It is well known that Anne Robert Jacques Turgot (1727– 1781) was an outstanding polymath. He after all worked in many fields of thought, was a polyglot in his command over ancient and modern languages and was recorded in history as a sound administrator, fiscal reformer, major Enlightenment figure and skilled writer on applied and theoretical economics. At the 2003 Turgot Conference held at Caen and Lantheuil, many papers were presented on Turgot the translator, the political and moral philosopher, the sociologist and the philosopher of history, the linguist, the poet, the student of probability and, especially, the reformer, the lawmaker, the statesman and administrator and the profound economic theorist.

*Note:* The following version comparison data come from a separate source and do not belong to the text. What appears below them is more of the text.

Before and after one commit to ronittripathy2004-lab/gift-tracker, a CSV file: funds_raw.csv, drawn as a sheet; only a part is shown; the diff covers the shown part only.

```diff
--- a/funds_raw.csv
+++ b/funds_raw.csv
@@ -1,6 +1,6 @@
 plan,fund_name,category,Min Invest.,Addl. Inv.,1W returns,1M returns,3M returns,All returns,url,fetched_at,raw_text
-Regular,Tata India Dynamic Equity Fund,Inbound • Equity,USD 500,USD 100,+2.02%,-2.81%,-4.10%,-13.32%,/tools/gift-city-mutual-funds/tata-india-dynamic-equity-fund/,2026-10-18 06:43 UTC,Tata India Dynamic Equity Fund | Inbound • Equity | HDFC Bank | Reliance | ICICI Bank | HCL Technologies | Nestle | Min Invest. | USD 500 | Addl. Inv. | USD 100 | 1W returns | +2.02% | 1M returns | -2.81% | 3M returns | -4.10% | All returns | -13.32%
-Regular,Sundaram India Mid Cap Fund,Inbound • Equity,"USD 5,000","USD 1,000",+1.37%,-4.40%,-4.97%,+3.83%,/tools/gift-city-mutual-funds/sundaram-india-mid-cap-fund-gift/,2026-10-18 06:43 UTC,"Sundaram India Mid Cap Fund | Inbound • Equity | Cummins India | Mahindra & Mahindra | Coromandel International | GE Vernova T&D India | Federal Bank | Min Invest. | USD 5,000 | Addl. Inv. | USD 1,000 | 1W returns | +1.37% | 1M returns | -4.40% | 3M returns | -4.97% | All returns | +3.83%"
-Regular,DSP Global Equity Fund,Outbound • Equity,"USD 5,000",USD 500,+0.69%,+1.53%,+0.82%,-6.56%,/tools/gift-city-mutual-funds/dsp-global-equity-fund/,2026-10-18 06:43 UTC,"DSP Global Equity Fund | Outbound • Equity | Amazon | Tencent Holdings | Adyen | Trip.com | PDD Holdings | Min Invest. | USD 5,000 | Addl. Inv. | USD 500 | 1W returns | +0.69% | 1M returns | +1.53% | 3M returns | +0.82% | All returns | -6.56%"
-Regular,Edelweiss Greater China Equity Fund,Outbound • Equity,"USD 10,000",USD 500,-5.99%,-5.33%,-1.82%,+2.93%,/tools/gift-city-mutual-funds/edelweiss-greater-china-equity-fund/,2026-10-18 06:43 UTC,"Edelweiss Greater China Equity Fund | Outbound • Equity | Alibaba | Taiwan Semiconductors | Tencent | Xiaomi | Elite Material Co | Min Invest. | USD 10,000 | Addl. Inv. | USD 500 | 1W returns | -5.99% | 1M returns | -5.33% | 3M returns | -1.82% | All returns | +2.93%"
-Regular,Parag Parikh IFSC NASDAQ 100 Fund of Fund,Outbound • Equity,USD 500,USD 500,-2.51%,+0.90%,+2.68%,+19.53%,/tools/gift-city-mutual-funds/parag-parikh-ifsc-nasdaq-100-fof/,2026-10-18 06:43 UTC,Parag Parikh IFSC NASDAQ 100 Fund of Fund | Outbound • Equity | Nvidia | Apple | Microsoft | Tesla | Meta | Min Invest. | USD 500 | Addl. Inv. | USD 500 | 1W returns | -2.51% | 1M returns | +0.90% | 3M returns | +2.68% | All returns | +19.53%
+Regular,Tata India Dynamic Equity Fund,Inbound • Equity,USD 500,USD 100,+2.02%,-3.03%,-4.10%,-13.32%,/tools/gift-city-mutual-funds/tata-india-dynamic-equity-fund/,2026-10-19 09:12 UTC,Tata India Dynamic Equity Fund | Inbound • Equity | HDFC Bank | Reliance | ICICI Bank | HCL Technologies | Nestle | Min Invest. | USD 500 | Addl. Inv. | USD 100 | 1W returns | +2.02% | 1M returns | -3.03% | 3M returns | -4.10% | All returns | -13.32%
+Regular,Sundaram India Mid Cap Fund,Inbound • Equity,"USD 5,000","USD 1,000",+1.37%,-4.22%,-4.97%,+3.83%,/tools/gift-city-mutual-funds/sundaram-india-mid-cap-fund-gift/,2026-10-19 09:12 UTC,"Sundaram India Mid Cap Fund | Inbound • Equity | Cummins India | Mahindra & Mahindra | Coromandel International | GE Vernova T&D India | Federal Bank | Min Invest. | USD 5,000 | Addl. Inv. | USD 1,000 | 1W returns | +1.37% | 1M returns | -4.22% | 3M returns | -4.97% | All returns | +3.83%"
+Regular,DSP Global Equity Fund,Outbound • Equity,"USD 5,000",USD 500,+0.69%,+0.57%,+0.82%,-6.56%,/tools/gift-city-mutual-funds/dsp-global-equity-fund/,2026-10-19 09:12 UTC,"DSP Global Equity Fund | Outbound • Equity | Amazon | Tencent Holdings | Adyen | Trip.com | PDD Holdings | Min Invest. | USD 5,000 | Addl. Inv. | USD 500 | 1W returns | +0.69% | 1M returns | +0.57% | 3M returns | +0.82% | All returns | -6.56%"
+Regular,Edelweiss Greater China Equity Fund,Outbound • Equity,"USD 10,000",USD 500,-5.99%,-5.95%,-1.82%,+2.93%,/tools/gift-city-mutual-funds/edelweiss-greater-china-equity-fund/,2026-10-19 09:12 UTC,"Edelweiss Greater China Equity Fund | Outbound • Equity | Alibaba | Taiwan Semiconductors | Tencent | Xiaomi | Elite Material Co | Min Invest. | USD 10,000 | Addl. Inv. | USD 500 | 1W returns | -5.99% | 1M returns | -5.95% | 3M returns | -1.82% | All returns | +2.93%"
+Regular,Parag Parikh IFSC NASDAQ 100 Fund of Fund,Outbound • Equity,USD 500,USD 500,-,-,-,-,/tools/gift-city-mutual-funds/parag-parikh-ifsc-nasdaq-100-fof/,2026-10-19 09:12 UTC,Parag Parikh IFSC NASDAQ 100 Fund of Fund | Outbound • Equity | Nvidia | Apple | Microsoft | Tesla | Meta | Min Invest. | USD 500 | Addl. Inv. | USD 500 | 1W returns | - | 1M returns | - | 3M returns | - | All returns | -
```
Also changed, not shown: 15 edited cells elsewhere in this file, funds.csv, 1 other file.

Turgot's many biographers have also commented invariably on his broad scientific aptitude, his wide philosophical interests, his experiments in chemistry, physical and mathematical study and his abiding interest in history, sociology, philosophy, political science and political economy, both in its theoretical ramification and as an applied science designed to secure major reforms and improvements. These wider talents, on the exercise of many of which he left specific writings, major or minor, make him a generalist, an eighteenth-century “Renaissance man,” a true product of the Enlightenment who tried to understand all and to elaborate the mysteries of science—natural and especially social—in letters, memoranda, short papers and occasionally even short books.
Turgot's personal library likewise demonstrates his enormous breadth of interests. As catalogued by Takumi Tsuda (1974), it is easy to indicate its scope by summarizing the table of division of the library by subject matter. Not surprisingly, given his early education and training, it contained many theological works and a substantial collection of works on jurisprudence. The last embrace much material on the laws of nature and of the people. Turgot's history collection ranged from ecclesiastical history to ancient history, modern history, national history (especially that of France, Germany, England and Spain) and literary history. The sciences and the arts were well represented. In the order of this table, they included philosophy, ethics, morals, economics, education and metaphysics, while natural history covered the literature of agriculture, medicine, mathematics, chemistry, pharmacy, surgery, astronomy and optics. Works on the arts covered architecture, painting, sculpture, music, dance and the military arts.